Coming back to on-field matters, Bello singled out the intensity level as the biggest difference between play back in the States and Germany.
“Every session is really intense. You have to be locked in throughout the whole training. It’s still the same in the MLS. When I was at Atlanta, you still have to be locked in, but here it’s really, really, really fast. So, you have to think fast, move fast. It’s just fast. I’m getting better, getting used to it now.
“Football is universal, so in any league you go to, you have to be locked in 100 per cent of the game. But here in the Bundesliga, it’s a really quick league, so you have to think fast, play faster. You don’t have so much time on the ball.
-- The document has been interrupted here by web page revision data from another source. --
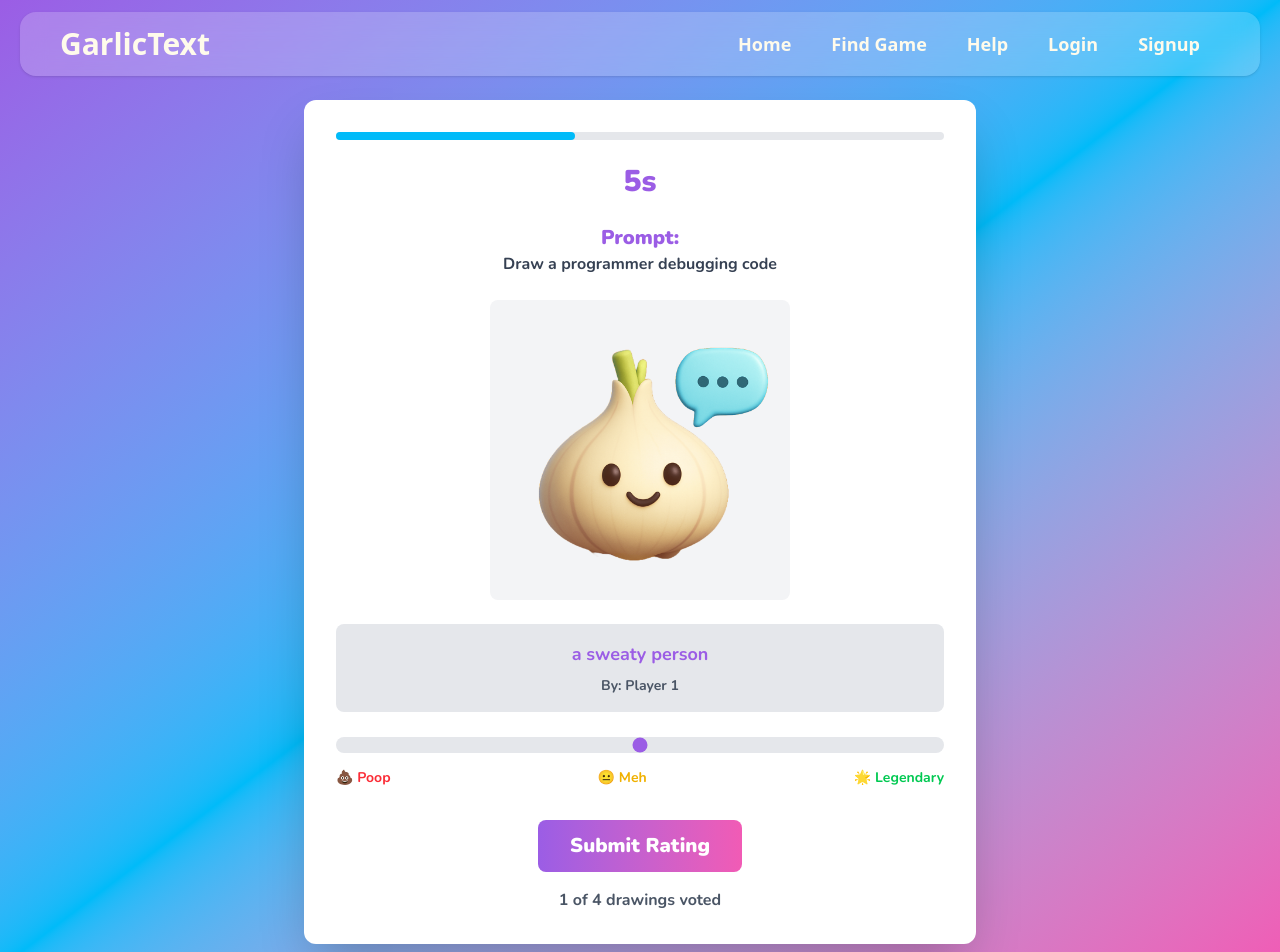
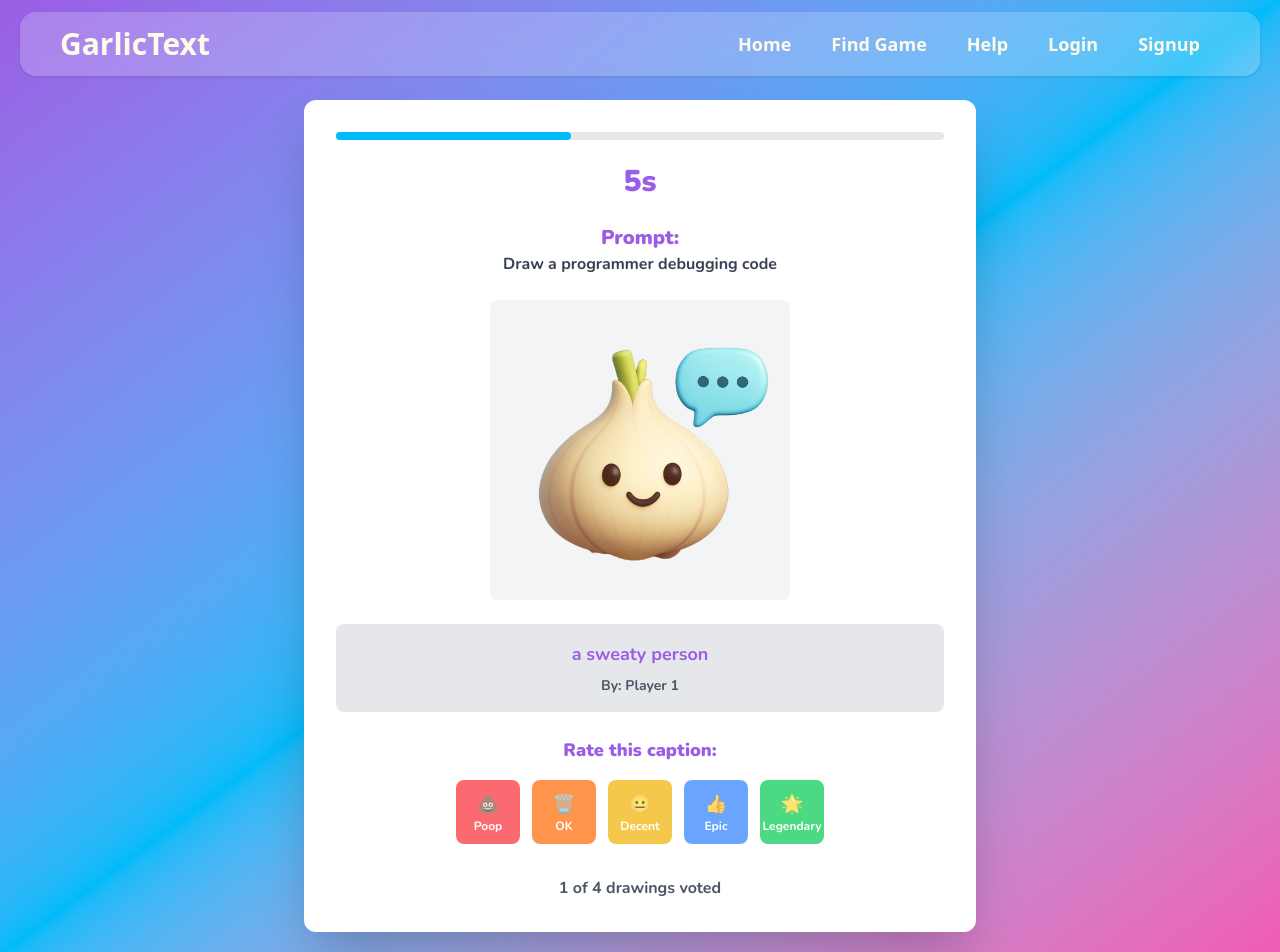
Before and after one commit to justinl66/garlictext, a React (Vite) app in the folder frontend/: page /game/voting in a window 1280 px wide. Shown: the top 952 px of the page. Built offline with nearby package versions, Linux system fonts and the light colour scheme; no server answers.

Commit message:
added 5 buttons for votes, removed submit vote button and changed to one-click confirm

```diff
--- a/frontend/src/pages/game/VotingPage.tsx
+++ b/frontend/src/pages/game/VotingPage.tsx
@@ -20,7 +20,7 @@ export default function VotingPage() {
 
   const [images, setImages] = useState<CaptionedImage[]>([]);
   const [currentIndex, setCurrentIndex] = useState(0);
-  const [rating, setRating] = useState(50); // Default middle value
+  const [rating, setRating] = useState(60); // Default middle value (decent)
   const [timeLeft, setTimeLeft] = useState(10); // 10 seconds per image
   const [isSubmitting, setIsSubmitting] = useState(false);
   const [progress, setProgress] = useState(0);
@@ -115,7 +115,7 @@ export default function VotingPage() {
       if (currentIndex < images.length - 1) {
         setCurrentIndex(prev => prev + 1);
         setTimeLeft(10);
-        setRating(50);
+        setRating(60);
         setProgress(0);
         setIsSubmitting(false);
       } else {
@@ -179,37 +179,36 @@ export default function VotingPage() {
             <p className="text-lg font-medium text-center text-[#9B5DE5]">{currentImage.caption}</p>
             <p className="text-sm text-gray-600 text-center mt-2">By: {currentImage.authorName}</p>
           </div>
-
-          {/* Rating Slider */}
+            {/* Rating Buttons */}
           <div className="mb-8">
-            <input
-              type="range"
-              min="0"
-              max="100"
-              value={rating}
-              onChange={(e) => setRating(parseInt(e.target.value))}
-              className="w-full h-4 bg-gray-200 rounded-lg appearance-none cursor-pointer accent-[#9B5DE5]"
-            />
-            <div className="flex justify-between mt-2 text-sm font-bold">
-              <span className="text-red-500">💩 Poop</span>
-              <span className="text-yellow-500">😐 Meh</span>
-              <span className="text-green-500">🌟 Legendary</span>
+            <div className="text-center mb-4">
+              <h3 className="text-lg font-semibold text-[#9B5DE5]">Rate this caption:</h3>
             </div>
-          </div>
-
-          {/* Submit Button */}
-          <div className="text-center">
-            <button
-              onClick={handleSubmit}
-              disabled={isSubmitting}
-              className={`px-8 py-3 rounded-lg font-bold text-xl transition ${
-                isSubmitting
-                  ? 'bg-gray-300 text-gray-500 cursor-not-allowed'
-                  : 'bg-gradient-to-r from-[#9B5DE5] to-[#F15BB5] text-white hover:opacity-90'
-              }`}
-            >
-              {isSubmitting ? 'Submitting...' : 'Submit Rating'}
-            </button>
+            <div className="flex justify-center gap-3">
+              {[
+                { value: 20, label: 'poop', emoji: '💩', color: 'bg-red-500 hover:bg-red-600' },
+                { value: 40, label: 'OK', emoji: '🗑️', color: 'bg-orange-500 hover:bg-orange-600' },
+                { value: 60, label: 'decent', emoji: '😐', color: 'bg-yellow-500 hover:bg-yellow-600' },
+                { value: 80, label: 'epic', emoji: '👍', color: 'bg-blue-500 hover:bg-blue-600' },
+                { value: 100, label: 'legendary', emoji: '🌟', color: 'bg-green-500 hover:bg-green-600' }              ].map((option) => (
+                <button
+                  key={option.value}
+                  onClick={() => {
+                    setRating(option.value);
+                    handleSubmit();
+                  }}
+                  disabled={isSubmitting}
+                  className={`w-16 h-16 rounded-lg transition-all duration-200 ${
+                    isSubmitting
+                      ? 'bg-gray-300 opacity-50 cursor-not-allowed'
+                      : `${option.color} opacity-70 hover:opacity-90 hover:scale-105`
+                  } text-white font-bold flex flex-col items-center justify-center text-xs`}
+                >
+                  <span className="text-lg">{option.emoji}</span>
+                  <span className="capitalize">{option.label}</span>
+                </button>
+              ))}
+            </div>
           </div>
 
           {/* Progress indicator */}
```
I’d say that’s the main difference.”
Watch: Bello: “It’s tough to adapt to a new country”
As one of almost 10 Americans under the age of 23 currently learning and plying their trade in the Bundesliga, Bello is well placed to offer advice for those potentially looking to follow in his footsteps and those of the likes of Reyna, Pepi and Tyler Adams, and also Christian Pulisic before them.
“For a young American that wants to play abroad, I’d just say if that’s your dream and your ambition, go for it. And go with confidence, because I believe confidence is key. When you come over here, just know that you’re here for a reason. You’ve worked all your life to get to that goal. Just do whatever you can to keep getting better.
“I would also say if you want to make that leap, once you get here, don’t think that you’ve made it. I feel that’s very important to know. Just because you’re in one of the top leagues, doesn’t mean you’ve made it all. That’s what I always tell myself. That’s what I would tell a young person trying to come over here.”